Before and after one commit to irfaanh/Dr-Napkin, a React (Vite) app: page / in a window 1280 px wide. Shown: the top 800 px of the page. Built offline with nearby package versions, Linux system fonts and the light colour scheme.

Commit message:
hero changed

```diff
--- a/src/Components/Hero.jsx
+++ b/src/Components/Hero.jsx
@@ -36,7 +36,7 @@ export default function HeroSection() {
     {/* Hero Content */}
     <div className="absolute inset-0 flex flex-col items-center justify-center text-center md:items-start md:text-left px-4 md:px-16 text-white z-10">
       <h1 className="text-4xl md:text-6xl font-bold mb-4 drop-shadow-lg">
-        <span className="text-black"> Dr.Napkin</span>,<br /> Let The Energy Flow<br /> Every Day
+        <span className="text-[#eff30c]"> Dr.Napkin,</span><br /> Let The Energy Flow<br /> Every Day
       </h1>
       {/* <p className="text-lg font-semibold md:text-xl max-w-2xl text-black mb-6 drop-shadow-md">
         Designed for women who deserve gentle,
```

_ _ _ _ _ _ _

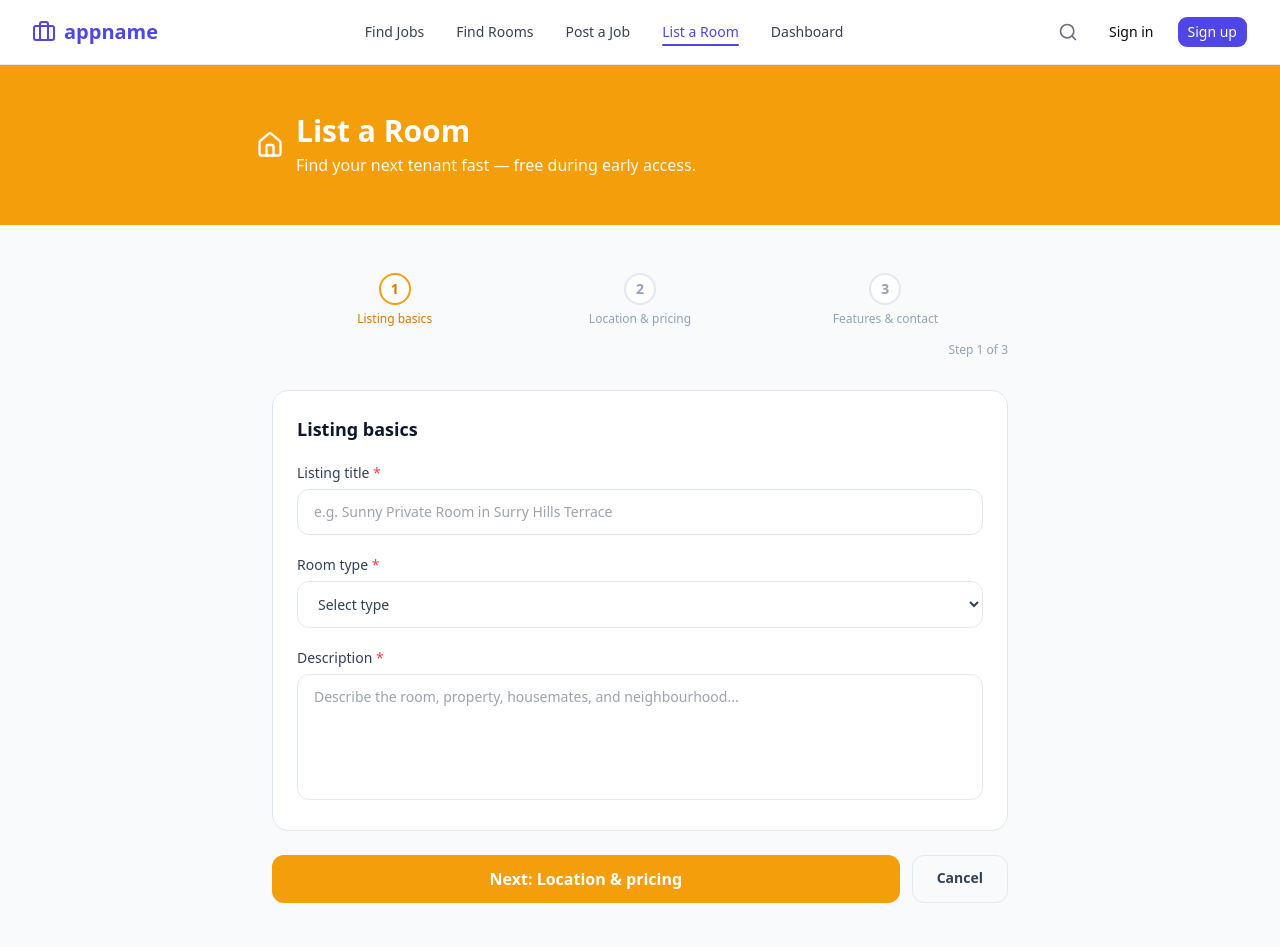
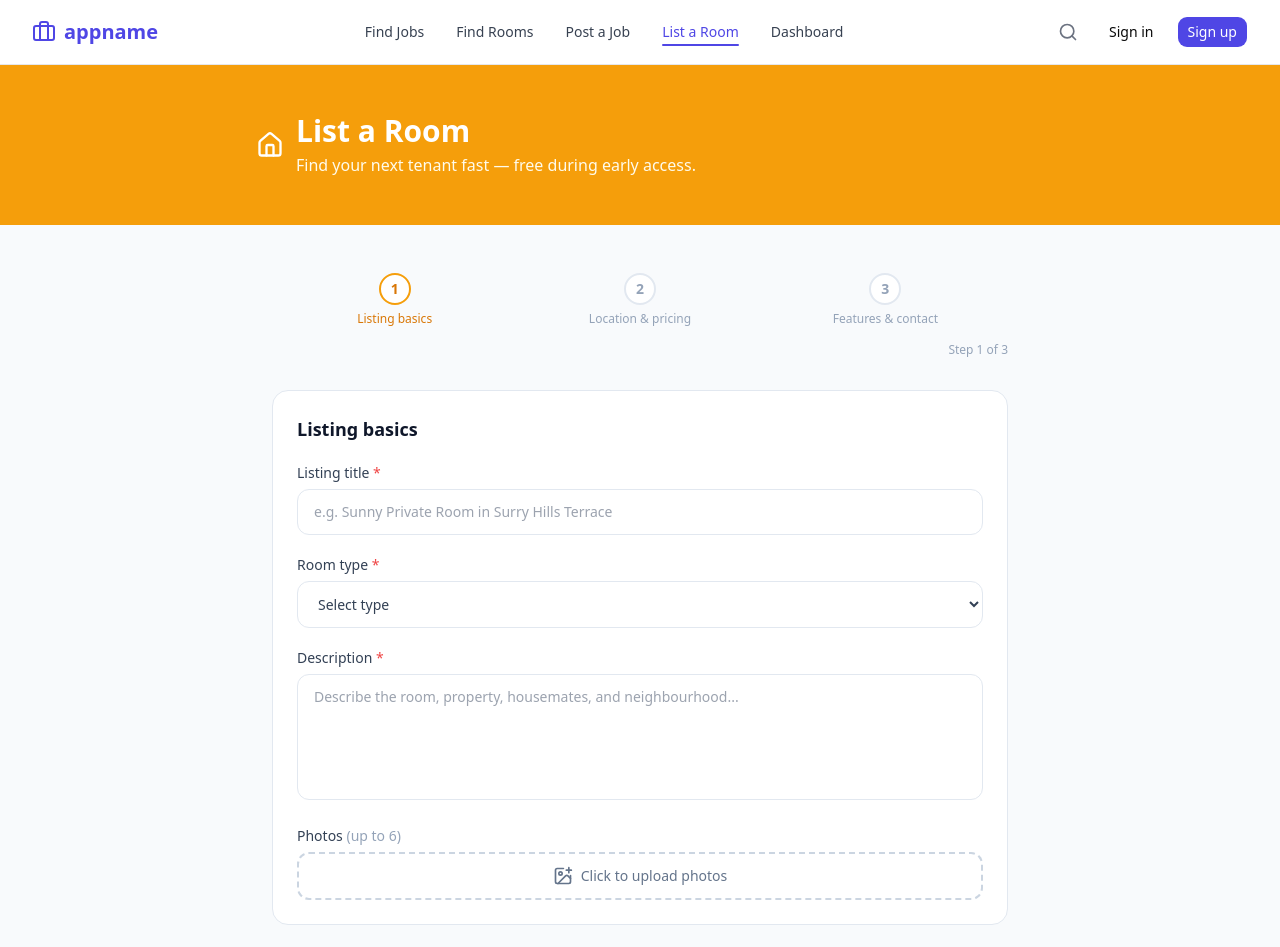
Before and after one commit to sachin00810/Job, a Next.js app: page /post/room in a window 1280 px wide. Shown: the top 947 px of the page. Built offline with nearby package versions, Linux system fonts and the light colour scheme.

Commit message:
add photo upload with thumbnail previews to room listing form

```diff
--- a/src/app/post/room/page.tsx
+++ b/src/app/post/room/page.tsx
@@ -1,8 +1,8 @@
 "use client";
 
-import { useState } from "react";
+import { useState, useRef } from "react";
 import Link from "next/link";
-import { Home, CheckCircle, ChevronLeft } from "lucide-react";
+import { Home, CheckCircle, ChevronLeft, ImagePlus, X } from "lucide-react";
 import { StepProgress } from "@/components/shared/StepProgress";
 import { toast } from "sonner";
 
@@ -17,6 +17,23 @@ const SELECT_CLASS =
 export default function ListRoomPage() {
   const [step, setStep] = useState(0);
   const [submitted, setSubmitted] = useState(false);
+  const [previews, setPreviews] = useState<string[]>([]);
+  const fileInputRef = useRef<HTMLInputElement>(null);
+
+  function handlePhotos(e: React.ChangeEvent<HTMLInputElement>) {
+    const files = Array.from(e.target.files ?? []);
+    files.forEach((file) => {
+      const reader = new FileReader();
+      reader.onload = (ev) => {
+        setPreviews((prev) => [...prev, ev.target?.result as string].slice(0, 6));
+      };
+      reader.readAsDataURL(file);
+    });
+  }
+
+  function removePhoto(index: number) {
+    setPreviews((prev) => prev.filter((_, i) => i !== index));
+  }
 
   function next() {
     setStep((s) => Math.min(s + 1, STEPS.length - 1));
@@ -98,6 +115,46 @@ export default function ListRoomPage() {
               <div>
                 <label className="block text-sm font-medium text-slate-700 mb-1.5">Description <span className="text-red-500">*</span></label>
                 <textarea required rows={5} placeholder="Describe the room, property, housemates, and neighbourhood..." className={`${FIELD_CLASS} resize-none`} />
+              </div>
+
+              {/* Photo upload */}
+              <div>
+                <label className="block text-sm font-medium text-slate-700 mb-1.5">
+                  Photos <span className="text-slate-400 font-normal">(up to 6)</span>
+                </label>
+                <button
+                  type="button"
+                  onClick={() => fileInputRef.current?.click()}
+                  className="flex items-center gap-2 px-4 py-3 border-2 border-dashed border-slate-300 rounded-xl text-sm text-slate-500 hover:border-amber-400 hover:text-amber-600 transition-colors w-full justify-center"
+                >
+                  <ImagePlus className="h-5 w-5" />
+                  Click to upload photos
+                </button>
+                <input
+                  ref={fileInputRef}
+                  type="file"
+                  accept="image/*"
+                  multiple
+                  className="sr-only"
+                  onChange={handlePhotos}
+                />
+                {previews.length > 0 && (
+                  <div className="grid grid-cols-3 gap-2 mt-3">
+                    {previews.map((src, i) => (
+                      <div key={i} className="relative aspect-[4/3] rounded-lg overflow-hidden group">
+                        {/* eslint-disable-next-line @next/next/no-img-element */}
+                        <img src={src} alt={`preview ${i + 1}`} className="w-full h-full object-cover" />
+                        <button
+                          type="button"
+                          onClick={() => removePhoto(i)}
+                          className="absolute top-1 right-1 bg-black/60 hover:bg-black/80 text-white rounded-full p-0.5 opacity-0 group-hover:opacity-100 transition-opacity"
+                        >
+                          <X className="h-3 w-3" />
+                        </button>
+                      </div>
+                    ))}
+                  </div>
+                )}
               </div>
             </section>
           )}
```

_ _ _ _ _ _ _

Check each line of the listing above. Copy the ones with the word "reader".

- **Written response**:
+      const reader = new FileReader();
+      reader.onload = (ev) => {
+      reader.readAsDataURL(file);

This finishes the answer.